Electroconvulsive therapy (ECT) is the most acutely effective treatment for severe treatment-resistant depression. However, there are concerns about its cognitive side-effects and we cannot yet confidently predict who will experience these. Telomeres are DNA-protein complexes that maintain genomic integrity. In somatic cells, telomeres shorten with each cell division. Telomere length (TL) can thus provide a measure of ‘biological’ aging. TL appears to be reduced in depression, though results are mixed. We sought to test the following hypotheses: (1) that TL would be shorter in patients with depression compared to controls; (2) that TL would be a predictor of response to ECT; and (3) that shorter TL would predict cognitive side-effects following ECT.
We assessed TL in whole blood DNA collected from severely depressed patients (n = 100) recruited as part of the EFFECT-Dep Trial and healthy controls (n = 80) using quantitative real-time polymerase chain reaction. Mood and selected cognitive measures, including global cognition, re-orientation time, and autobiographical memory, were obtained pre-/post-ECT and from controls.

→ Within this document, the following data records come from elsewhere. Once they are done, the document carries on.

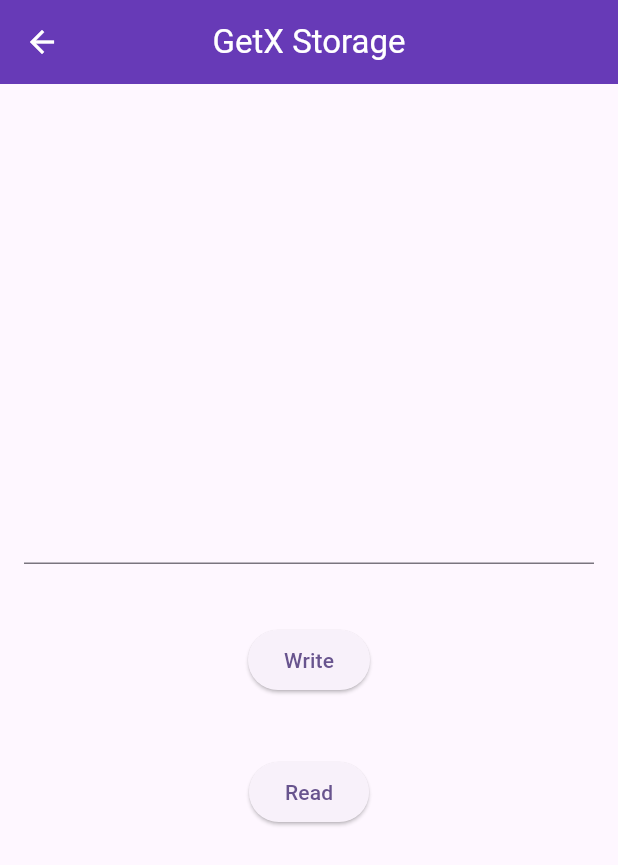
After one commit to aaryandasinfomedia/getx_project, a Flutter app: the screen it shows after launch, scrolled down 176 dp, after a tap on "Get Storage Data", on a phone screen of 412 x 824 dp. The commit adds this screen. Shown: the top 865 px of the screen. Run offline on Flutter 3.47's test engine with Material 2 defaults, Android fonts, the phone set to English and light mode, and no system bars; our stand-ins replace get, get_storage, shared_preferences.

Commit message:
get storage for saved data

```diff
--- a/lib/getx_segment/binding_second_screen.dart
+++ b/lib/getx_segment/binding_second_screen.dart
@@ -14,7 +14,7 @@ class _BindingSecondScreenState extends State<BindingSecondScreen> {
   Widget build(BuildContext context) {
     return Scaffold(
       appBar: AppBar(
-        title: Text('GetX Binding'),
+        title: Text('GetX Storage Data'),
         foregroundColor: Colors.white,
         centerTitle: true,
         backgroundColor: Colors.deepPurple,
--- /dev/null
+++ b/lib/getx_segment/get_storage_screen.dart
@@ -0,0 +1,65 @@
+import 'package:flutter/material.dart';
+import 'package:get_storage/get_storage.dart';
+
+class GetStorageScreen extends StatefulWidget {
+  const GetStorageScreen({super.key});
+
+  @override
+  State<GetStorageScreen> createState() => _GetStorageScreenState();
+}
+
+class _GetStorageScreenState extends State<GetStorageScreen> {
+  var textController = TextEditingController();
+  var storage = GetStorage();
+
+  @override
+  Widget build(BuildContext context) {
+    return Scaffold(
+      appBar:  AppBar(
+        title: const Text('GetX Storage'),
+        foregroundColor: Colors.white,
+        centerTitle: true,
+        backgroundColor: Colors.deepPurple,
+      ),
+      body: Center(
+        child: Column(
+          mainAxisAlignment: MainAxisAlignment.center,
+          crossAxisAlignment: CrossAxisAlignment.center,
+          children: [
+            Padding(
+              padding: const EdgeInsets.all(16),
+              child: TextFormField(
+
+                controller: textController,
+              ),
+            ),
+            const SizedBox(
+              height: 8,
+            ),
+            Padding(
+              padding: const EdgeInsets.all(16),
+              child: ElevatedButton(
+                  onPressed: () {
+                storage.write('email', textController.text);
+              }, child: const Text('Write')
+              ),
+            ),
+            const SizedBox(
+              height: 8,
+            ),
+            Padding(
+              padding: const EdgeInsets.all(16),
+              child: ElevatedButton(
+                  onPressed: () {
+                    storage.read('email');
+                    print('this = ${storage.read('email')}');
+                  }, child: const Text('Read')
+              ),
+            ),
+
+          ],
+        ),
+      ),
+    );
+  }
+}
--- a/lib/getx_segment/home_screen.dart
+++ b/lib/getx_segment/home_screen.dart
@@ -6,6 +6,7 @@ import 'package:getx_project/getx_segment/bottom_sheet.dart';
 import 'package:getx_project/getx_segment/complex_reactive_screen.dart';
 import 'package:getx_project/getx_segment/controller_life_cycle_screen.dart';
 import 'package:getx_project/getx_segment/dependancy_injection_screen.dart';
+import 'package:getx_project/getx_segment/get_storage_screen.dart';
 import 'package:getx_project/getx_segment/getx_sevice_screen.dart';
 import 'package:getx_project/getx_segment/getx_unique_id_screen.dart';
 import 'package:getx_project/getx_segment/internationalization_screen.dart';
@@ -391,6 +392,28 @@ class _HomeScreenState extends State<HomeScreen> {
                     ),
                   ),
 
+                  Padding(
+                    padding: const EdgeInsets.only(top: 15),
+                    child: InkWell(
+                      onTap: () =>   Get.to(const GetStorageScreen()),
+                      child: Container(
+                          height: 40,
+                          width: 220,
+                          decoration: BoxDecoration(
+                              borderRadius: const BorderRadius.all(Radius.circular(5)),
+                              border: Border.all(color: Colors.black),
+                              boxShadow: const [
+                                BoxShadow(
+                                  spreadRadius: 1,
+                                  blurRadius: 1
+                              )],
+                              color: const Color(0xFFF7F1FB)
+                          ),
+                          child: const Center(
+                              child: Text('Get Storage Data', style: TextStyle(fontSize: 18),))),
+                    ),
+                  ),
+
 
                 ],
               ),
--- a/lib/main.dart
+++ b/lib/main.dart
@@ -1,4 +1,5 @@
 import 'package:flutter/material.dart';
+import 'package:get_storage/get_storage.dart';
 import 'package:getx_project/controller/getx_service.dart';
 import 'package:getx_project/getx_segment/home_screen.dart';
 import 'package:get/get.dart';
@@ -10,6 +11,7 @@ import 'package:getx_project/item_classes/localization_class.dart';
 
 Future<void> main() async {
  await initServices();
+ await GetStorage.init();
   runApp(const MyApp());
 }
 
--- a/pubspec.yaml
+++ b/pubspec.yaml
@@ -37,6 +37,7 @@ dependencies:
   cupertino_icons: ^1.0.2
   shared_preferences: ^2.2.2
   http: ^1.1.0
+  get_storage: ^2.1.1
 
 dev_dependencies:
   flutter_test:
```
Also changed, not shown: pubspec.lock.
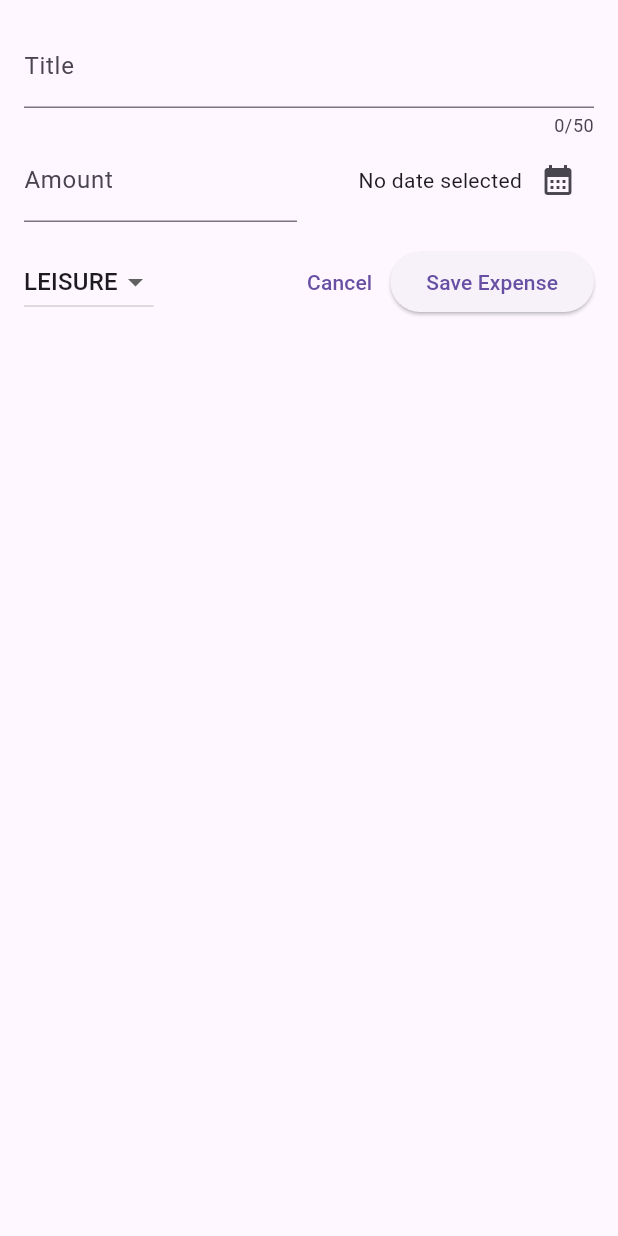
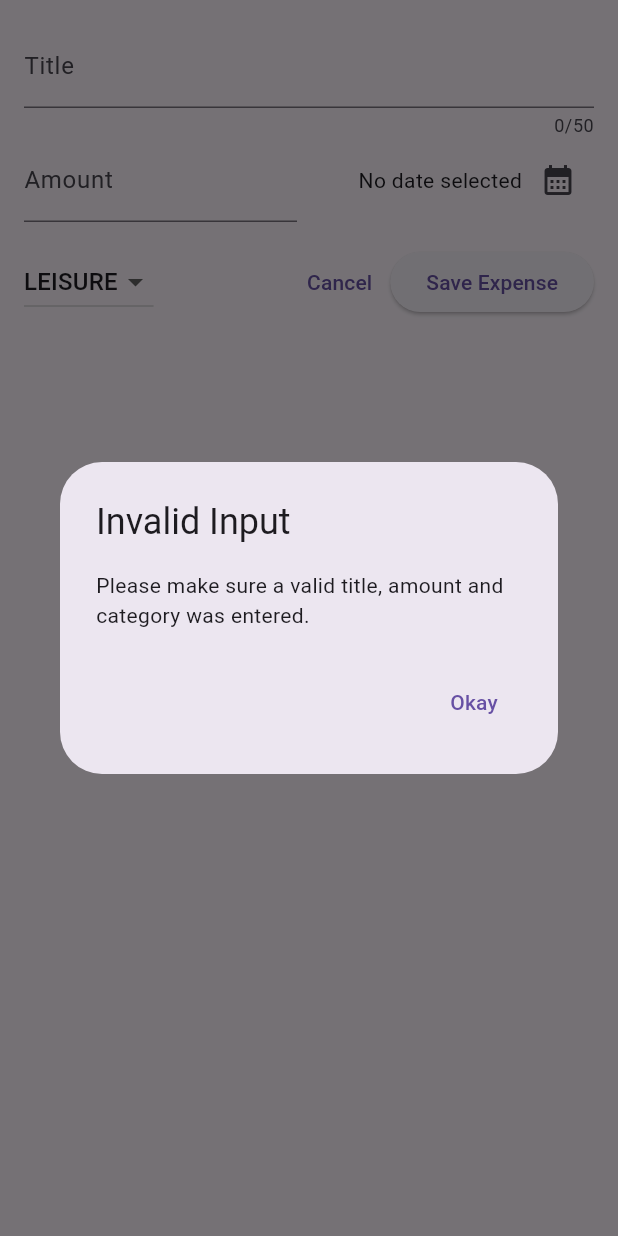
Before and after one commit to sudofm/expense-tracker, a Flutter app: the NewExpense widget shown alone on an empty page, opened directly, after a tap on "Save Expense", on a phone screen of 412 x 824 dp. Run offline on Flutter 3.47's test engine with Material 3 defaults, Android fonts, the phone set to English and light mode, and no system bars.

Commit message:
validate user input

```diff
--- a/lib/widgets/new_expenses.dart
+++ b/lib/widgets/new_expenses.dart
@@ -30,6 +30,32 @@ class _NewExpenseState extends State<NewExpense> {
     setState(() {
       _selectedDate = pickedDate;
     });
+  }
+
+  void _submitExpenseData() {
+    final enteredAmount = double.tryParse(_amountController.text);
+    final amountIsInvalid = enteredAmount == null || enteredAmount <= 0;
+    if (_titleControler.text.trim().isEmpty ||
+        amountIsInvalid ||
+        _selectedDate == null) {
+      showDialog(
+        context: context,
+        builder: (ctx) => AlertDialog(
+          title: const Text('Invalid Input'),
+          content: const Text(
+              'Please make sure a valid title, amount and category was entered.'),
+          actions: [
+            TextButton(
+              onPressed: () {
+                Navigator.pop(ctx);
+              },
+              child: const Text('Okay'),
+            )
+          ],
+        ),
+      );
+      return;
+    }
   }
 
   @override
@@ -114,11 +140,7 @@ class _NewExpenseState extends State<NewExpense> {
               child: const Text('Cancel'),
             ),
             ElevatedButton(
-              onPressed: () {
-                //print(_enteredTitle);
-                print(_titleControler.text);
-                print(_amountController.text);
-              },
+              onPressed: _submitExpenseData,
               child: const Text('Save Expense'),
             ),
           ],
```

Our results indicate that TL does not differ between patients with depression compared to controls. TL itself was not associated with mood ratings and did not predict the therapeutic response to ECT. Furthermore, shorter baseline TL is not a predictor of cognitive side-effects post-ECT.
Overall, TL assessed by PCR does not represent a useful biomarker for predicting the therapeutic outcomes or risk for selected cognitive deficits following ECT.
We investigate the problem of cost-optimal planning in ASP. Current ASP planners can be trivially extended to a cost-optimal one by adding weak constraints, but only for a given makespan (number of steps). It is desirable to have a planner that guarantees global optimality. In this paper, we present two approaches to addressing this problem. First, we show how to engineer a cost-optimal planner composed of two ASP programs running in parallel. Using lessons learned from this, we then develop an entirely new approach to cost-optimal planning, stepless planning, which is completely free of makespan. Experiments to compare the two approaches with the only known cost-optimal planner in SAT reveal good potentials for stepless planning in ASP.